St. Paul CARE, stands for
Cops Autism Response Education, is a collaborative effort between parents and the police dealing with people on the autism spectrum. It deals with training officers on how to deal with people on the spectrum, and how to interact with families and the individuals on the spectrum, making sure officers are interacting with those on the spectrum in a non-crisis mode, whether it’s children, adults, so we have a community with police and those on the spectrum. 1 in 59 people are diagnosed with autism. We also know that people with autism, because of their disability, are 7 to 12 times more likely to interface with law enforcement for a multitude of reasons. And what CARE has really done, and what Officer Rob Zink have really done, is that they have found a way to create a multi-faceted response that’s really diligent because it thinks about education, it thinks about that genuine connection with families that really matters, and it thinks about how to prepare ourselves as a community to give these individuals with autism what they deserve which is a safe place to live, and thrive, and to be who they are. It might mean a video, or it might mean a walk, or ice cream, that interacts with that child or adult that is on the autism spectrum that calms them down that feels, “Okay, we’ve had a bad encounter with the police, but they came back. And we had a good walk or we went out to McDonald’s with them, and we could sit down and talk with them on a good on a day that we had no problems.” So that means an awful lot to these kids as a trust level. I have two boys on the autism spectrum. Mainly my younger son, my 13-year old, he ran a lot. So, we would have to call the police quite often. They seemed to deal with him in a different way than they maybe would just a typical,
neurotypical, person. And that’s impressive to me. I think that that is why my son’s not afraid

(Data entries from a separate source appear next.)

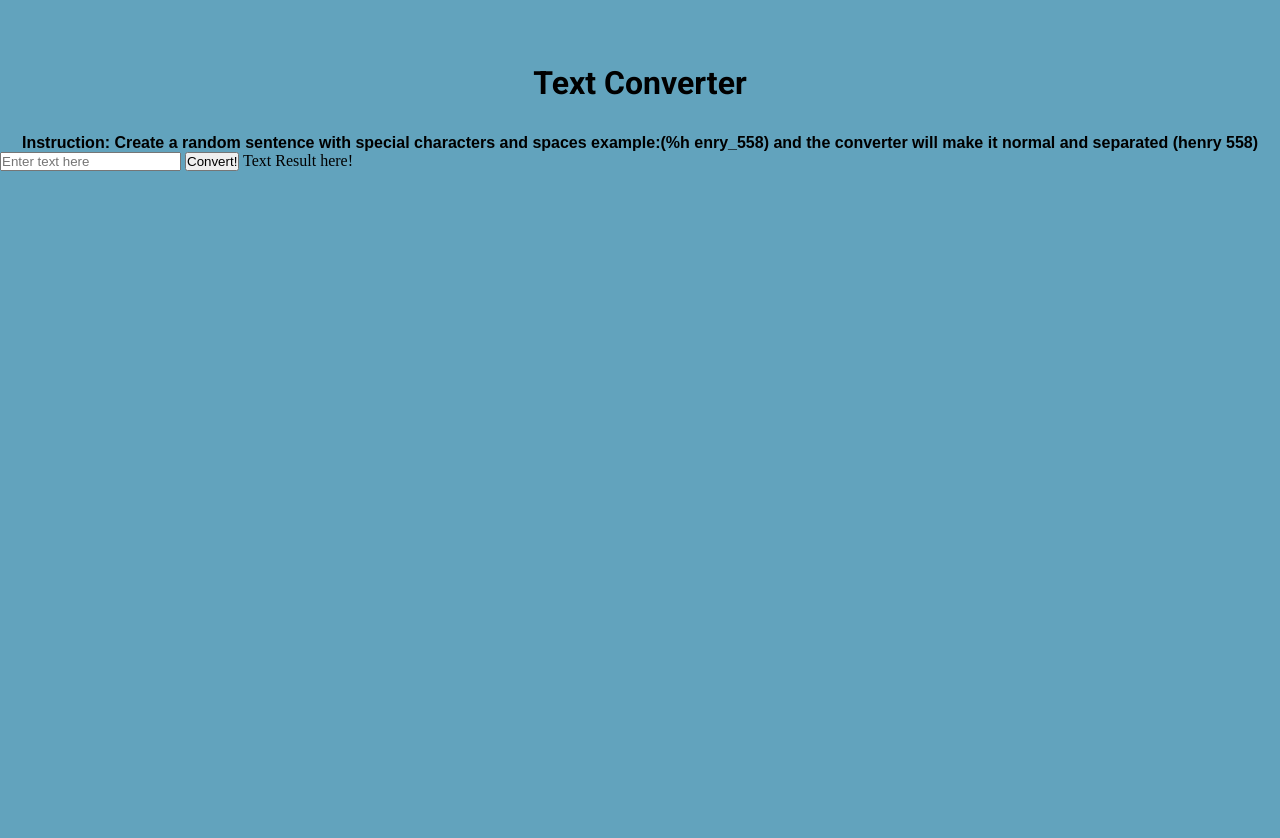
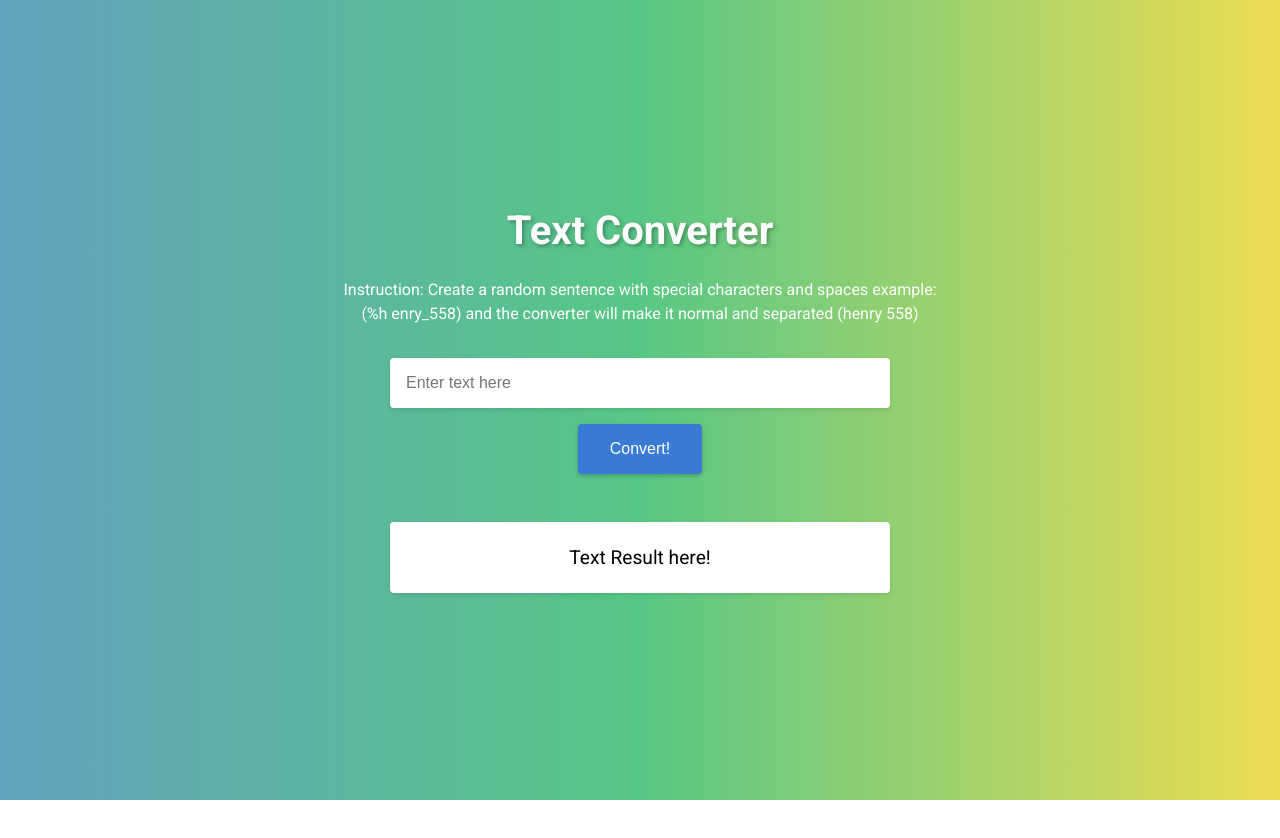
Before and after one commit to DavidG159/TextConverter, a plain HTML site: page index.html in a window 1280 px wide. After the commit the page ends 800 px from the top, so only its background shows below. Drawn offline with Linux system fonts and the light colour scheme.

Commit message:
fixed css

```diff
--- a/index.html
+++ b/index.html
@@ -15,7 +15,7 @@
     <p class="desc">Instruction: Create a random sentence with special characters and spaces example:(%h enry_558) and
         the converter
         will make it normal and separated (henry 558)</p>
-    <input type="text" id="textmain" placeholder="Enter text here">
+    <input type="text" class="textmain" placeholder="Enter text here">
     <button type="button">Convert!</button>
 
     <span class="textresult">Text Result here!</span>
--- a/style.css
+++ b/style.css
@@ -4,30 +4,87 @@
     padding: 0;
 }
 
-p {
-    font-family: 'Poppins', sans-serif;
-    margin-top: 2em;
-    font-weight: 800;
+body {
+    width: 100vw;
+    min-height: 100vh;
     display: flex;
+    flex-direction: column;
+    align-items: center;
     justify-content: center;
-    align-items: center;
+    font-family: 'Roboto', sans-serif;
+    background: #62a3bd;
+    background: linear-gradient(90deg, rgba(98, 163, 189, 1) 0%, rgba(87, 199, 133, 1) 50%, rgba(237, 221, 83, 1) 100%);
+    padding: 2rem;
+    text-align: center;
 }
 
-h1 {
-    margin-top: 2em;
-    font-family: 'Roboto', sans-serif;
-    font-weight: 700;
-    display: flex;
-    justify-content: center;
-    align-items: center;
+.txth1 {
+    font-size: 2.5rem;
+    margin-bottom: 1.5rem;
+    color: white;
+    text-shadow: 2px 2px 4px rgba(0, 0, 0, 0.3);
 }
 
-body {
-    width: 100vw;
-    height: 100vh;
-
-    background: #62a3bd;
-    background: linear-gradient(90deg, rgba(98, 163, 189, 1) 100%, rgba(87, 199, 133, 1) 4%, rgba(237, 221, 83, 1) 100%);
+.desc {
+    font-size: 1rem;
+    color: white;
+    margin-bottom: 2rem;
+    max-width: 600px;
+    line-height: 1.5;
 }
 
-#textmain {}
+.textmain {
+    width: 100%;
+    max-width: 500px;
+    padding: 1rem;
+    font-size: 1rem;
+    border: none;
+    border-radius: 4px;
+    margin-bottom: 1rem;
+    box-shadow: 0 2px 4px rgba(0, 0, 0, 0.1);
+}
+
+button {
+    background-color: #3a7bd5;
+    color: white;
+    border: none;
+    padding: 1rem 2rem;
+    font-size: 1rem;
+    border-radius: 4px;
+    cursor: pointer;
+    transition: background-color 0.3s;
+    margin-bottom: 2rem;
+    box-shadow: 0 2px 4px rgba(0, 0, 0, 0.2);
+}
+
+button:hover {
+    background-color: #2c5fb3;
+}
+
+.textresult {
+    display: block;
+    background-color: white;
+    padding: 1.5rem;
+    border-radius: 4px;
+    max-width: 500px;
+    width: 100%;
+    font-size: 1.2rem;
+    box-shadow: 0 2px 4px rgba(0, 0, 0, 0.1);
+    margin-top: 1rem;
+}
+
+/* Responsive adjustments */
+@media (max-width: 600px) {
+    .txth1 {
+        font-size: 2rem;
+    }
+
+    .desc {
+        font-size: 0.9rem;
+    }
+
+    .textmain,
+    .textresult {
+        max-width: 90%;
+    }
+}
```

to get in a cop car. He’s not afraid because he knows that they’re going to help him, and they’re not going to hurt him. Not everybody is the same, and that’s very true for people on the spectrum. What might calm one person down might not calm another. And that’s where a tool like the VITALS app really comes into play and gives law enforcement the information they need to really treat everybody and meet them where they’re at. The VITALS app is a new app designed to help keep people with invisible and visible disabilities and conditions safe specifically when they’re in close proximity with any first responder. Our connection with the CARE program is through Officer Zink and the Autism Society who were both founding partners as we developed the VITALS app. Rob and the other officers of CARE have really endeared themselves to us because it’s become clear that this is a cause that they believe is really important. I don’t think they just do it for their own families or even necessarily for their own city but they do it because they believe in the cause in supporting people with autism throughout their lives wherever they live, in whatever way they can.